:: Try it ::
Tell how many lines of the data include the word "className". Nothing but the number belongs in the answer.

:: Material to process ::
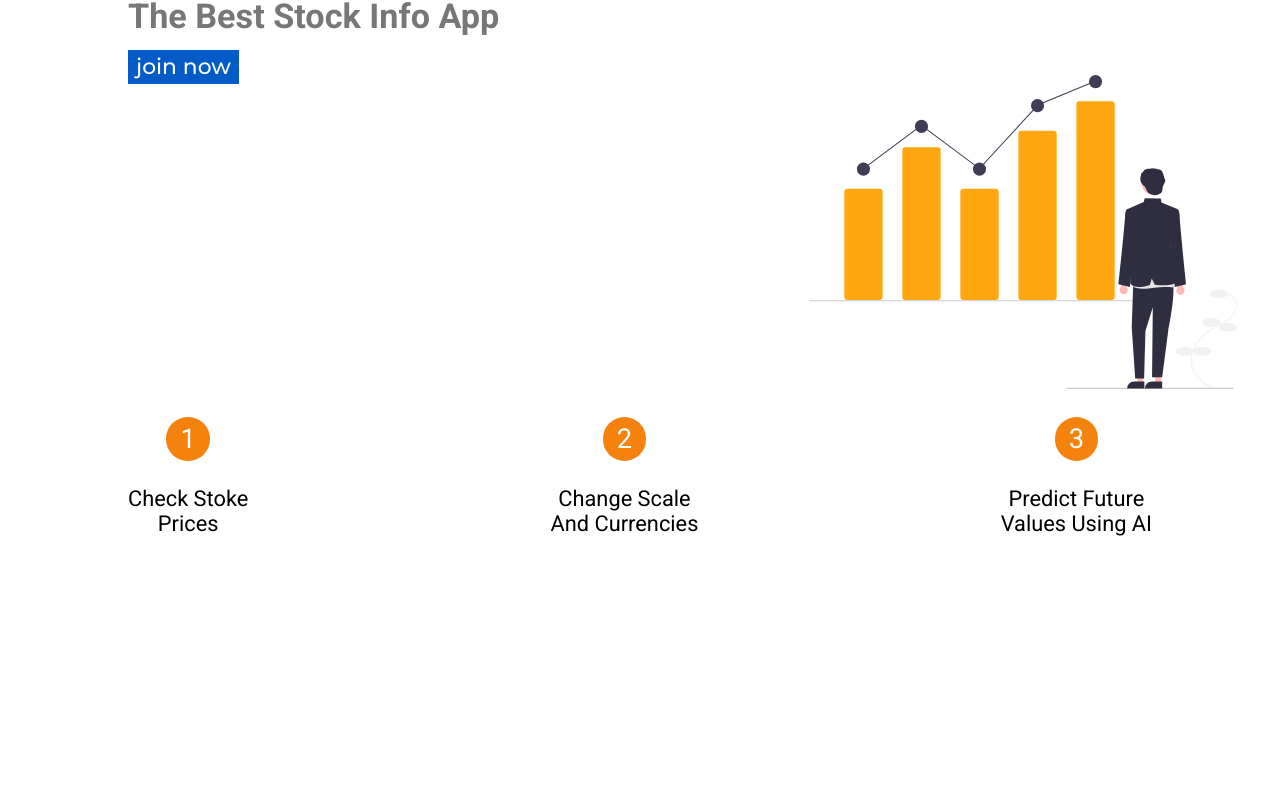
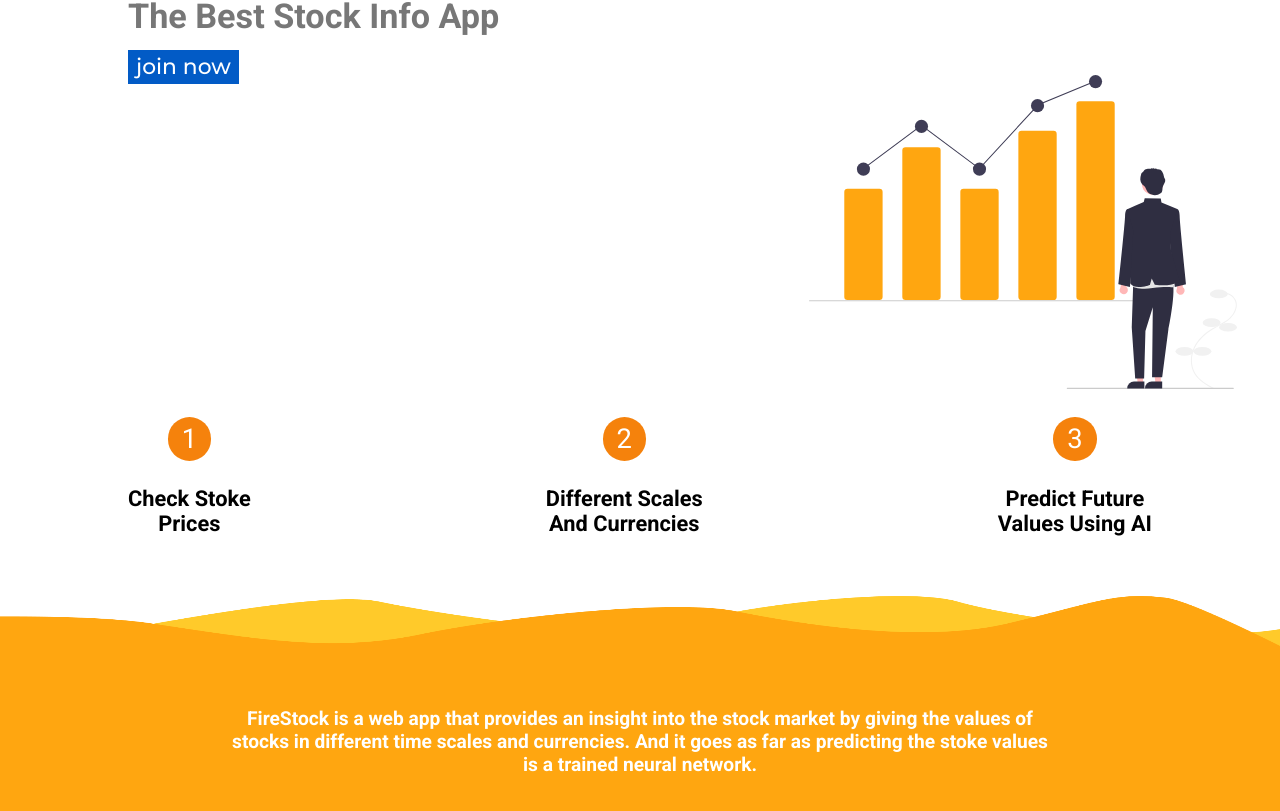
Before and after one commit to marzouk2002/-firestock, a React (Create React App) app: page / in a window 1280 px wide. Shown: the part 303-1114 px from the top of the page. Before the commit the page ends 867 px from the top, so only its background shows below. Built offline with nearby package versions, Linux system fonts and the light colour scheme.

Commit message:
third section done

```diff
--- a/src/components/Home.js
+++ b/src/components/Home.js
@@ -36,7 +36,7 @@ export default function Home() {
                             <p>2</p>
                         </div>
                         <div className="text">
-                            <p>Change scale</p>
+                            <p>different scales</p>
                             <p>and currencies</p>
                         </div>
                     </div>
@@ -50,6 +50,11 @@ export default function Home() {
                         </div>
                     </div>
                 </section>
+                <section className="sec-3">
+                    <div className="content">
+                        <p>FireStock is a web app that provides an insight into the stock market by giving the values of stocks in different time scales and currencies. And it goes as far as predicting the stoke values is a trained neural network.</p>
+                    </div>
+                </section>
             </main>
         </div>
     )
--- a/src/css/components/Home.css
+++ b/src/css/components/Home.css
@@ -102,6 +102,25 @@ header a:hover {
   text-align: center;
   font-size: calc(9px + 1vw);
   text-transform: capitalize;
+  font-weight: 700;
+}
+
+.sec-3 {
+  margin-top: 4vh;
+  min-height: 30vh;
+  background: url("../images/footer-bg.png") no-repeat;
+  background-size: 100% 100%;
+  display: grid;
+  place-items: center;
+}
+.sec-3 .content {
+  padding: 0 15%;
+  margin: 3%;
+  margin-top: 7%;
+  text-align: center;
+  font-size: 1.2rem;
+  color: #fff;
+  font-weight: 600;
 }
 
 /*# sourceMappingURL=Home.css.map */
--- a/src/css/index.css
+++ b/src/css/index.css
@@ -102,6 +102,25 @@ header a:hover {
   text-align: center;
   font-size: calc(9px + 1vw);
   text-transform: capitalize;
+  font-weight: 700;
+}
+
+.sec-3 {
+  margin-top: 4vh;
+  min-height: 30vh;
+  background: url("../images/footer-bg.png") no-repeat;
+  background-size: 100% 100%;
+  display: grid;
+  place-items: center;
+}
+.sec-3 .content {
+  padding: 0 15%;
+  margin: 3%;
+  margin-top: 7%;
+  text-align: center;
+  font-size: 1.2rem;
+  color: #fff;
+  font-weight: 600;
 }
 
 * {
--- a/src/scss/abstracts/_typography.scss
+++ b/src/scss/abstracts/_typography.scss
@@ -2,8 +2,8 @@
 
 $lg-title: calc(60px + 4vw);
 $sm-title: calc(15px + 1.5vw);
-$lg-text: calc(12px + 1.2vw);
-$md-text: calc(9px + 1vw);
+$xl-text: calc(12px + 1.2vw);
+$lg-text: calc(9px + 1vw);
 
 h1 {
   font-weight: bold;
--- a/src/scss/components/Home.scss
+++ b/src/scss/components/Home.scss
@@ -64,7 +64,7 @@ header {
     color: white;
     font-family: Montserrat;
     background: $sc-color-sd;
-    font-size: $md-text;
+    font-size: $lg-text;
     padding: 0.2rem 0.5rem;
     padding-bottom: 0.3rem;
     transition: background ease-out 0.3s, letter-spacing ease-in-out 0.3s;
@@ -94,7 +94,7 @@ header {
     $size: calc(1rem + 12px + 1.2vw);
     width: $size;
     height: $size;
-    font-size: $lg-text;
+    font-size: $xl-text;
     background-color: $pr-color-fd;
     border-radius: 50%;
     color: white;
@@ -104,7 +104,27 @@ header {
 
   .text {
     text-align: center;
-    font-size: $md-text;
+    font-size: $lg-text;
     text-transform: capitalize;
+    font-weight: 700;
   }
 }
+
+.sec-3 {
+  margin-top: 4vh;
+  min-height: 30vh;
+  background: url('../images/footer-bg.png') no-repeat;
+  background-size: 100% 100%;
+  display: grid;
+  place-items: center;
+
+  .content {
+    padding: 0 15%;
+    margin: 3%;
+    margin-top: 7%;
+    text-align: center;
+    font-size: 1.2rem;
+    color: #fff;
+    font-weight: 600;
+  }
+}
```
Also changed, not shown: 2 other files (tests, documents, lock files or other folders).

:: Exercise output ::
3